## [Exercise material]
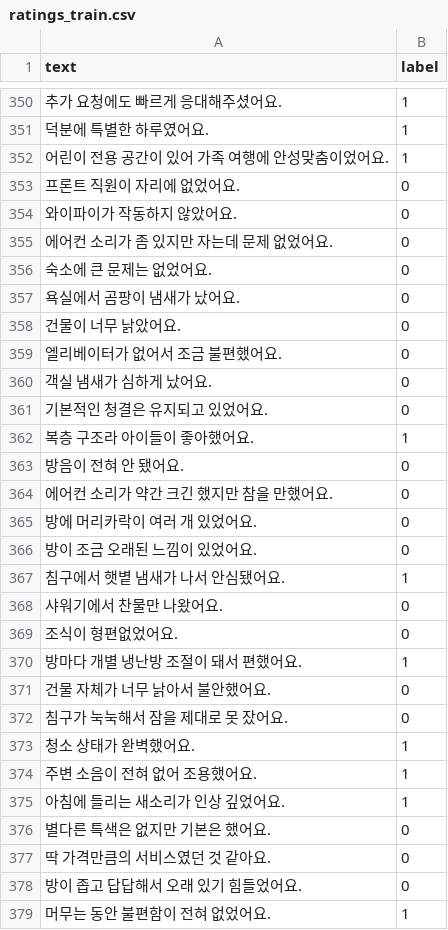
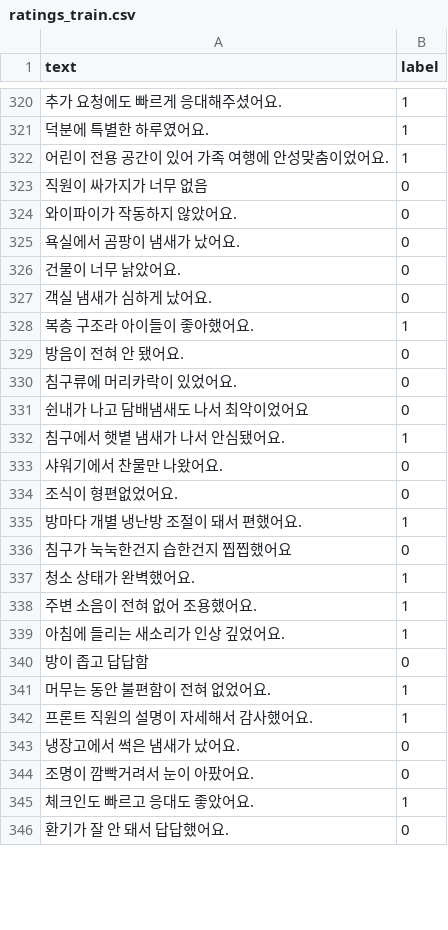
Before and after one commit to Smart-Stay-Jeonju-Project/Smart-Stay-Jeonju-Project, a CSV file: PROJECT/analysis/my/ratings_train.csv, drawn as a sheet; only a part is shown, gaps mark what is left out; the shorter side is filled out with more unchanged rows; the diff covers the shown part only.

```diff
--- a/PROJECT/analysis/my/ratings_train.csv
+++ b/PROJECT/analysis/my/ratings_train.csv
@@ -352,16 +322,11 @@
 어린이 전용 공간이 있어 가족 여행에 안성맞춤이었어요.,1
-프론트 직원이 자리에 없었어요.,0
+직원이 싸가지가 너무 없음,0
 와이파이가 작동하지 않았어요.,0
-에어컨 소리가 좀 있지만 자는데 문제 없었어요.,0
-숙소에 큰 문제는 없었어요.,0
 욕실에서 곰팡이 냄새가 났어요.,0
 건물이 너무 낡았어요.,0
-엘리베이터가 없어서 조금 불편했어요.,0
 객실 냄새가 심하게 났어요.,0
-기본적인 청결은 유지되고 있었어요.,0
 복층 구조라 아이들이 좋아했어요.,1
 방음이 전혀 안 됐어요.,0
-에어컨 소리가 약간 크긴 했지만 참을 만했어요.,0
-방에 머리카락이 여러 개 있었어요.,0
-방이 조금 오래된 느낌이 있었어요.,0
+침구류에 머리카락이 있었어요.,0
+쉰내가 나고 담배냄새도 나서 최악이었어요,0
 침구에서 햇볕 냄새가 나서 안심됐어요.,1
@@ -370,4 +335,3 @@
 방마다 개별 냉난방 조절이 돼서 편했어요.,1
-건물 자체가 너무 낡아서 불안했어요.,0
-침구가 눅눅해서 잠을 제대로 못 잤어요.,0
+침구가 눅눅한건지 습한건지 찝찝했어요,0
 청소 상태가 완벽했어요.,1
@@ -375,5 +339,3 @@
 아침에 들리는 새소리가 인상 깊었어요.,1
-별다른 특색은 없지만 기본은 했어요.,0
-딱 가격만큼의 서비스였던 것 같아요.,0
-방이 좁고 답답해서 오래 있기 힘들었어요.,0
+방이 좁고 답답함,0
 머무는 동안 불편함이 전혀 없었어요.,1
```
Also changed, not shown: 15 added rows, 51 removed rows and 32 edited cells elsewhere in this file, PROJECT/analysis/my/ratings_test.csv, 24 other files.
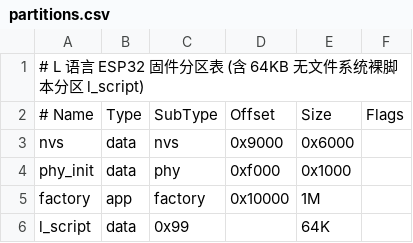
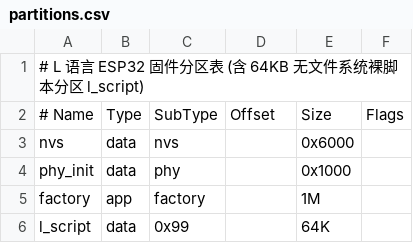
Before and after one commit to yongyaoli/lang, a CSV file: esp32/partitions.csv, drawn as a sheet.

```diff
--- a/esp32/partitions.csv
+++ b/esp32/partitions.csv
@@ -2,5 +2,5 @@
 # Name,   Type, SubType, Offset,  Size, Flags
-nvs,      data, nvs,     0x9000,  0x6000,
-phy_init, data, phy,     0xf000,  0x1000,
-factory,  app,  factory, 0x10000, 1M,
+nvs,      data, nvs,     ,        0x6000,
+phy_init, data, phy,     ,        0x1000,
+factory,  app,  factory, ,        1M,
 l_script, data, 0x99,    ,        64K,
```
Also changed, not shown: 5 other files.
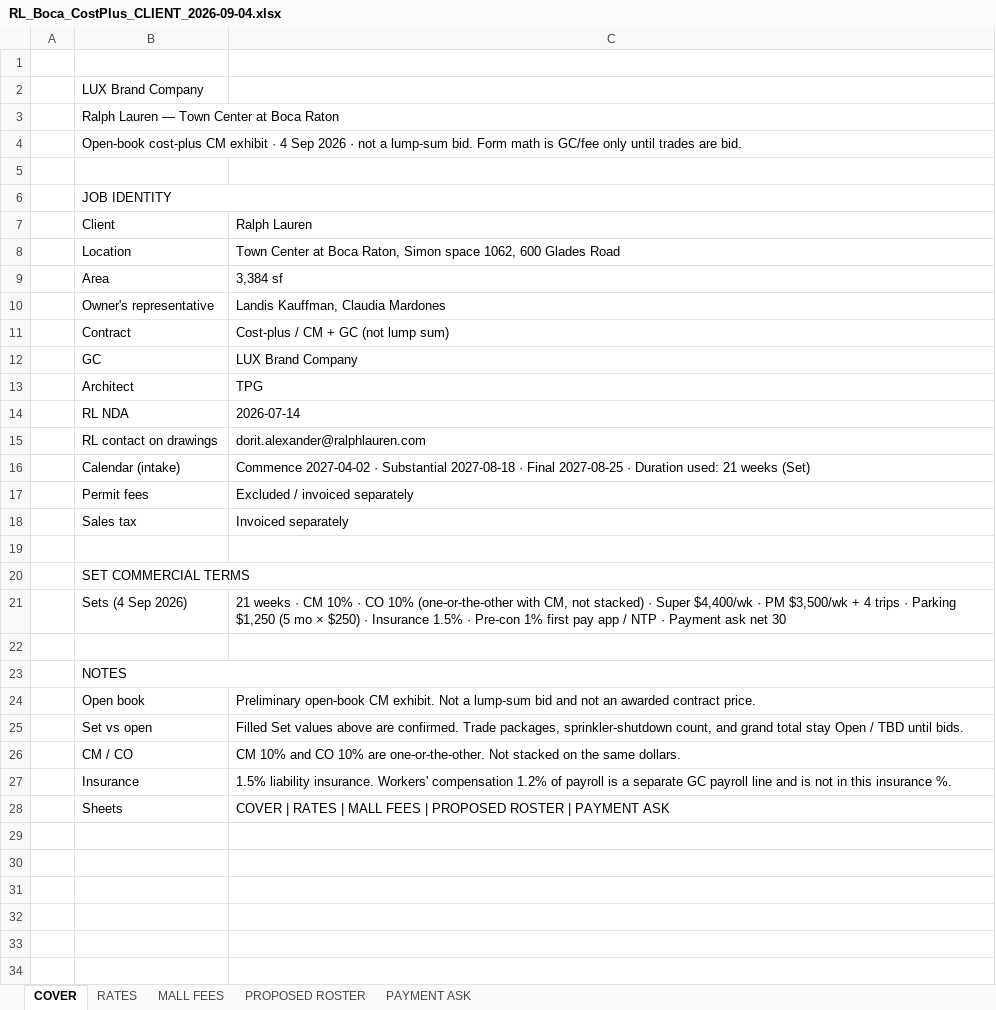
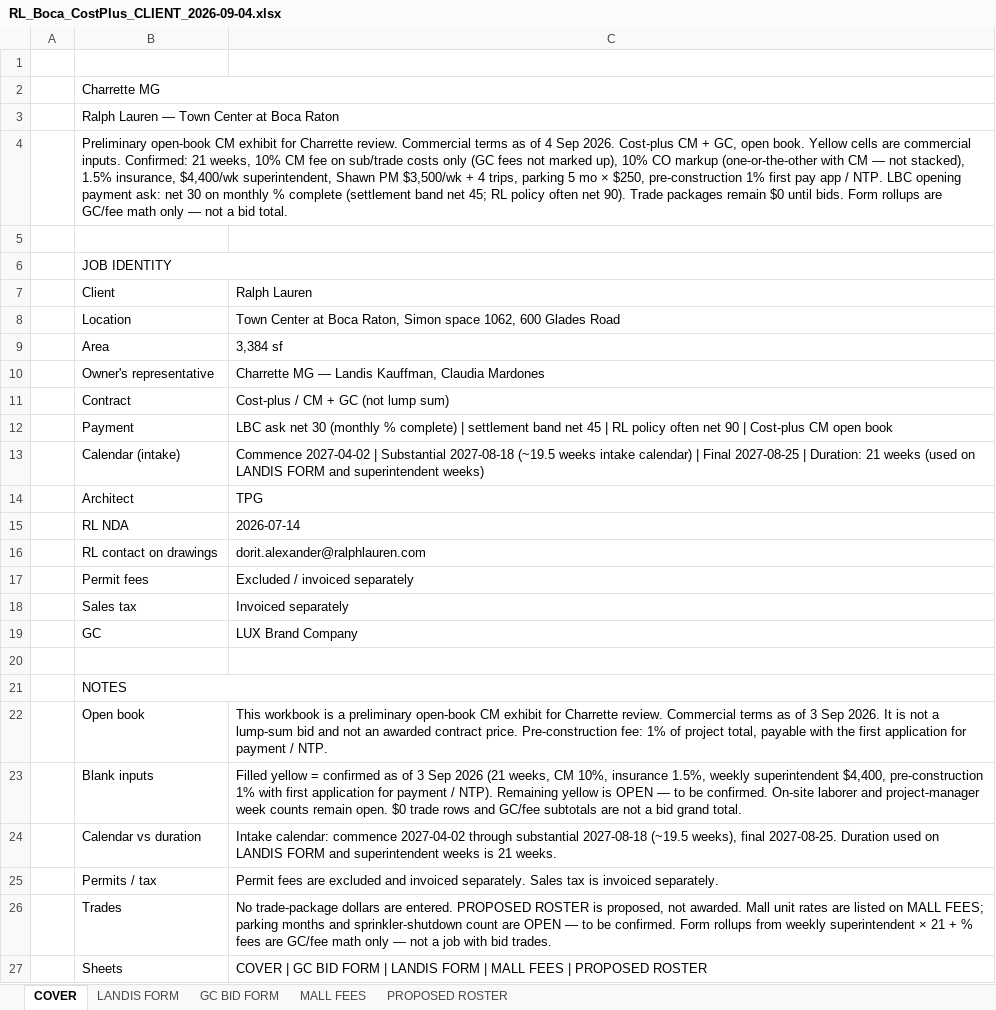
Before and after one commit to lucasoffice/lux-brand-site, an Excel workbook: ralph-lauren/boca/RL_Boca_CostPlus_CLIENT_2026-09-04.xlsx, sheet COVER, drawn as a sheet; values as stored, in another font and other column widths than the file's, no cell formats; removed rows and columns are numbered as before the commit, all else as after; the diff names each change by its address in the sheet, - before the commit and + after, or states it on an @@ line.

```diff
--- a/ralph-lauren/boca/RL_Boca_CostPlus_CLIENT_2026-09-04.xlsx (sheet COVER)
+++ b/ralph-lauren/boca/RL_Boca_CostPlus_CLIENT_2026-09-04.xlsx (sheet COVER)
-sheet tab: RATES
+sheet tab: LANDIS FORM
-sheet tab: PAYMENT ASK
+sheet tab: GC BID FORM
-B2 (Client): LUX Brand Company
+B2 (Client): Charrette MG
+B2:C2 merged
+B3:C3 merged
-B4 (Client): Open-book cost-plus CM exhibit · 4 Sep 2026 · not a lump-sum bid. Form math is GC/fee only until trades are bid.
+B4 (Client): Preliminary open-book CM exhibit for Charrette review. Commercial terms as of 4 Sep 2026. Cost-plus CM + GC, open book. Yellow cells are commercial inputs. Confirmed: 21 weeks, 10% CM fee on sub/trade costs only (GC fees not marked up), 10% CO markup (one-or-the-other with CM — not stacked), 1.5% insurance, $4,400/wk superintendent, Shawn PM $3,500/wk + 4 trips, parking 5 mo × $250, pre-construction 1% first pay app / NTP. LBC opening payment ask: net 30 on monthly % complete (settlement band net 45; RL policy often net 90). Trade packages remain $0 until bids. Form rollups are GC/fee math only — not a bid total.
+B4:C4 merged
-C10 (Ralph Lauren): Landis Kauffman, Claudia Mardones
+C10 (Ralph Lauren): Charrette MG — Landis Kauffman, Claudia Mardones
-row 12:  | GC | LUX Brand Company
+row 12:  | Payment | LBC ask net 30 (monthly % complete) | settlement band net 45 | RL policy often net 90 | Cost-plus CM open book
+row 13:  | Calendar (intake) | Commence 2027-04-02 | Substantial 2027-08-18 (~19.5 weeks intake calendar) | Final 2027-08-25 | Duration: 21 weeks (used on LANDIS FORM and superintendent weeks)
-row 16:  | Calendar (intake) | Commence 2027-04-02 · Substantial 2027-08-18 · Final 2027-08-25 · Duration used: 21 weeks (Set)
-row 19: (empty)
+row 19:  | GC | LUX Brand Company
-row 20:  | SET COMMERCIAL TERMS
-row 21:  | Sets (4 Sep 2026) | 21 weeks · CM 10% · CO 10% (one-or-the-other with CM, not stacked) · Super $4,400/wk · PM $3,500/wk + 4 trips · Parking $1,250 (5 mo × $250) · Insurance 1.5% · Pre-con 1% first pay app / NTP · Payment ask net 30
-C22 (Ralph Lauren): Preliminary open-book CM exhibit. Not a lump-sum bid and not an awarded contract price.
+C22 (Ralph Lauren): This workbook is a preliminary open-book CM exhibit for Charrette review. Commercial terms as of 3 Sep 2026. It is not a lump-sum bid and not an awarded contract price. Pre-construction fee: 1% of project total, payable with the first application for payment / NTP.
-row 25:  | Set vs open | Filled Set values above are confirmed. Trade packages, sprinkler-shutdown count, and grand total stay Open / TBD until bids.
-row 26:  | CM / CO | CM 10% and CO 10% are one-or-the-other. Not stacked on the same dollars.
-row 27:  | Insurance | 1.5% liability insurance. Workers' compensation 1.2% of payroll is a separate GC payroll line and is not in this insurance %.
+row 23:  | Blank inputs | Filled yellow = confirmed as of 3 Sep 2026 (21 weeks, CM 10%, insurance 1.5%, weekly superintendent $4,400, pre-construction 1% with first application for payment / NTP). Remaining yellow is OPEN — to be confirmed. On-site laborer and project-manager week counts remain open. $0 trade rows and GC/fee subtotals are not a bid grand total.
+row 24:  | Calendar vs duration | Intake calendar: commence 2027-04-02 through substantial 2027-08-18 (~19.5 weeks), final 2027-08-25. Duration used on LANDIS FORM and superintendent weeks is 21 weeks.
+row 25:  | Permits / tax | Permit fees are excluded and invoiced separately. Sales tax is invoiced separately.
+row 26:  | Trades | No trade-package dollars are entered. PROPOSED ROSTER is proposed, not awarded. Mall unit rates are listed on MALL FEES; parking months and sprinkler-shutdown count are OPEN — to be confirmed. Form rollups from weekly superintendent × 21 + % fees are GC/fee math only — not a job with bid trades.
-C27 (Ralph Lauren): COVER | RATES | MALL FEES | PROPOSED ROSTER | PAYMENT ASK
+C27 (Ralph Lauren): COVER | GC BID FORM | LANDIS FORM | MALL FEES | PROPOSED ROSTER
```
Also changed, not shown: sheet LANDIS FORM, sheet MALL FEES, sheet PROPOSED ROSTER, cell formats, 1 other file.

## [Description of the task]
Output the records above exactly; leave out the pictures.

## [Exercise result]
Before and after one commit to Smart-Stay-Jeonju-Project/Smart-Stay-Jeonju-Project, a CSV file: PROJECT/analysis/my/ratings_train.csv, drawn as a sheet; only a part is shown, gaps mark what is left out; the shorter side is filled out with more unchanged rows; the diff covers the shown part only.

```diff
--- a/PROJECT/analysis/my/ratings_train.csv
+++ b/PROJECT/analysis/my/ratings_train.csv
@@ -352,16 +322,11 @@
 어린이 전용 공간이 있어 가족 여행에 안성맞춤이었어요.,1
-프론트 직원이 자리에 없었어요.,0
+직원이 싸가지가 너무 없음,0
 와이파이가 작동하지 않았어요.,0
-에어컨 소리가 좀 있지만 자는데 문제 없었어요.,0
-숙소에 큰 문제는 없었어요.,0
 욕실에서 곰팡이 냄새가 났어요.,0
 건물이 너무 낡았어요.,0
-엘리베이터가 없어서 조금 불편했어요.,0
 객실 냄새가 심하게 났어요.,0
-기본적인 청결은 유지되고 있었어요.,0
 복층 구조라 아이들이 좋아했어요.,1
 방음이 전혀 안 됐어요.,0
-에어컨 소리가 약간 크긴 했지만 참을 만했어요.,0
-방에 머리카락이 여러 개 있었어요.,0
-방이 조금 오래된 느낌이 있었어요.,0
+침구류에 머리카락이 있었어요.,0
+쉰내가 나고 담배냄새도 나서 최악이었어요,0
 침구에서 햇볕 냄새가 나서 안심됐어요.,1
@@ -370,4 +335,3 @@
 방마다 개별 냉난방 조절이 돼서 편했어요.,1
-건물 자체가 너무 낡아서 불안했어요.,0
-침구가 눅눅해서 잠을 제대로 못 잤어요.,0
+침구가 눅눅한건지 습한건지 찝찝했어요,0
 청소 상태가 완벽했어요.,1
@@ -375,5 +339,3 @@
 아침에 들리는 새소리가 인상 깊었어요.,1
-별다른 특색은 없지만 기본은 했어요.,0
-딱 가격만큼의 서비스였던 것 같아요.,0
-방이 좁고 답답해서 오래 있기 힘들었어요.,0
+방이 좁고 답답함,0
 머무는 동안 불편함이 전혀 없었어요.,1
```
Also changed, not shown: 15 added rows, 51 removed rows and 32 edited cells elsewhere in this file, PROJECT/analysis/my/ratings_test.csv, 24 other files.
Before and after one commit to yongyaoli/lang, a CSV file: esp32/partitions.csv, drawn as a sheet.

```diff
--- a/esp32/partitions.csv
+++ b/esp32/partitions.csv
@@ -2,5 +2,5 @@
 # Name,   Type, SubType, Offset,  Size, Flags
-nvs,      data, nvs,     0x9000,  0x6000,
-phy_init, data, phy,     0xf000,  0x1000,
-factory,  app,  factory, 0x10000, 1M,
+nvs,      data, nvs,     ,        0x6000,
+phy_init, data, phy,     ,        0x1000,
+factory,  app,  factory, ,        1M,
 l_script, data, 0x99,    ,        64K,
```
Also changed, not shown: 5 other files.
Before and after one commit to lucasoffice/lux-brand-site, an Excel workbook: ralph-lauren/boca/RL_Boca_CostPlus_CLIENT_2026-09-04.xlsx, sheet COVER, drawn as a sheet; values as stored, in another font and other column widths than the file's, no cell formats; removed rows and columns are numbered as before the commit, all else as after; the diff names each change by its address in the sheet, - before the commit and + after, or states it on an @@ line.

```diff
--- a/ralph-lauren/boca/RL_Boca_CostPlus_CLIENT_2026-09-04.xlsx (sheet COVER)
+++ b/ralph-lauren/boca/RL_Boca_CostPlus_CLIENT_2026-09-04.xlsx (sheet COVER)
-sheet tab: RATES
+sheet tab: LANDIS FORM
-sheet tab: PAYMENT ASK
+sheet tab: GC BID FORM
-B2 (Client): LUX Brand Company
+B2 (Client): Charrette MG
+B2:C2 merged
+B3:C3 merged
-B4 (Client): Open-book cost-plus CM exhibit · 4 Sep 2026 · not a lump-sum bid. Form math is GC/fee only until trades are bid.
+B4 (Client): Preliminary open-book CM exhibit for Charrette review. Commercial terms as of 4 Sep 2026. Cost-plus CM + GC, open book. Yellow cells are commercial inputs. Confirmed: 21 weeks, 10% CM fee on sub/trade costs only (GC fees not marked up), 10% CO markup (one-or-the-other with CM — not stacked), 1.5% insurance, $4,400/wk superintendent, Shawn PM $3,500/wk + 4 trips, parking 5 mo × $250, pre-construction 1% first pay app / NTP. LBC opening payment ask: net 30 on monthly % complete (settlement band net 45; RL policy often net 90). Trade packages remain $0 until bids. Form rollups are GC/fee math only — not a bid total.
+B4:C4 merged
-C10 (Ralph Lauren): Landis Kauffman, Claudia Mardones
+C10 (Ralph Lauren): Charrette MG — Landis Kauffman, Claudia Mardones
-row 12:  | GC | LUX Brand Company
+row 12:  | Payment | LBC ask net 30 (monthly % complete) | settlement band net 45 | RL policy often net 90 | Cost-plus CM open book
+row 13:  | Calendar (intake) | Commence 2027-04-02 | Substantial 2027-08-18 (~19.5 weeks intake calendar) | Final 2027-08-25 | Duration: 21 weeks (used on LANDIS FORM and superintendent weeks)
-row 16:  | Calendar (intake) | Commence 2027-04-02 · Substantial 2027-08-18 · Final 2027-08-25 · Duration used: 21 weeks (Set)
-row 19: (empty)
+row 19:  | GC | LUX Brand Company
-row 20:  | SET COMMERCIAL TERMS
-row 21:  | Sets (4 Sep 2026) | 21 weeks · CM 10% · CO 10% (one-or-the-other with CM, not stacked) · Super $4,400/wk · PM $3,500/wk + 4 trips · Parking $1,250 (5 mo × $250) · Insurance 1.5% · Pre-con 1% first pay app / NTP · Payment ask net 30
-C22 (Ralph Lauren): Preliminary open-book CM exhibit. Not a lump-sum bid and not an awarded contract price.
+C22 (Ralph Lauren): This workbook is a preliminary open-book CM exhibit for Charrette review. Commercial terms as of 3 Sep 2026. It is not a lump-sum bid and not an awarded contract price. Pre-construction fee: 1% of project total, payable with the first application for payment / NTP.
-row 25:  | Set vs open | Filled Set values above are confirmed. Trade packages, sprinkler-shutdown count, and grand total stay Open / TBD until bids.
-row 26:  | CM / CO | CM 10% and CO 10% are one-or-the-other. Not stacked on the same dollars.
-row 27:  | Insurance | 1.5% liability insurance. Workers' compensation 1.2% of payroll is a separate GC payroll line and is not in this insurance %.
+row 23:  | Blank inputs | Filled yellow = confirmed as of 3 Sep 2026 (21 weeks, CM 10%, insurance 1.5%, weekly superintendent $4,400, pre-construction 1% with first application for payment / NTP). Remaining yellow is OPEN — to be confirmed. On-site laborer and project-manager week counts remain open. $0 trade rows and GC/fee subtotals are not a bid grand total.
+row 24:  | Calendar vs duration | Intake calendar: commence 2027-04-02 through substantial 2027-08-18 (~19.5 weeks), final 2027-08-25. Duration used on LANDIS FORM and superintendent weeks is 21 weeks.
+row 25:  | Permits / tax | Permit fees are excluded and invoiced separately. Sales tax is invoiced separately.
+row 26:  | Trades | No trade-package dollars are entered. PROPOSED ROSTER is proposed, not awarded. Mall unit rates are listed on MALL FEES; parking months and sprinkler-shutdown count are OPEN — to be confirmed. Form rollups from weekly superintendent × 21 + % fees are GC/fee math only — not a job with bid trades.
-C27 (Ralph Lauren): COVER | RATES | MALL FEES | PROPOSED ROSTER | PAYMENT ASK
+C27 (Ralph Lauren): COVER | GC BID FORM | LANDIS FORM | MALL FEES | PROPOSED ROSTER
```
Also changed, not shown: sheet LANDIS FORM, sheet MALL FEES, sheet PROPOSED ROSTER, cell formats, 1 other file.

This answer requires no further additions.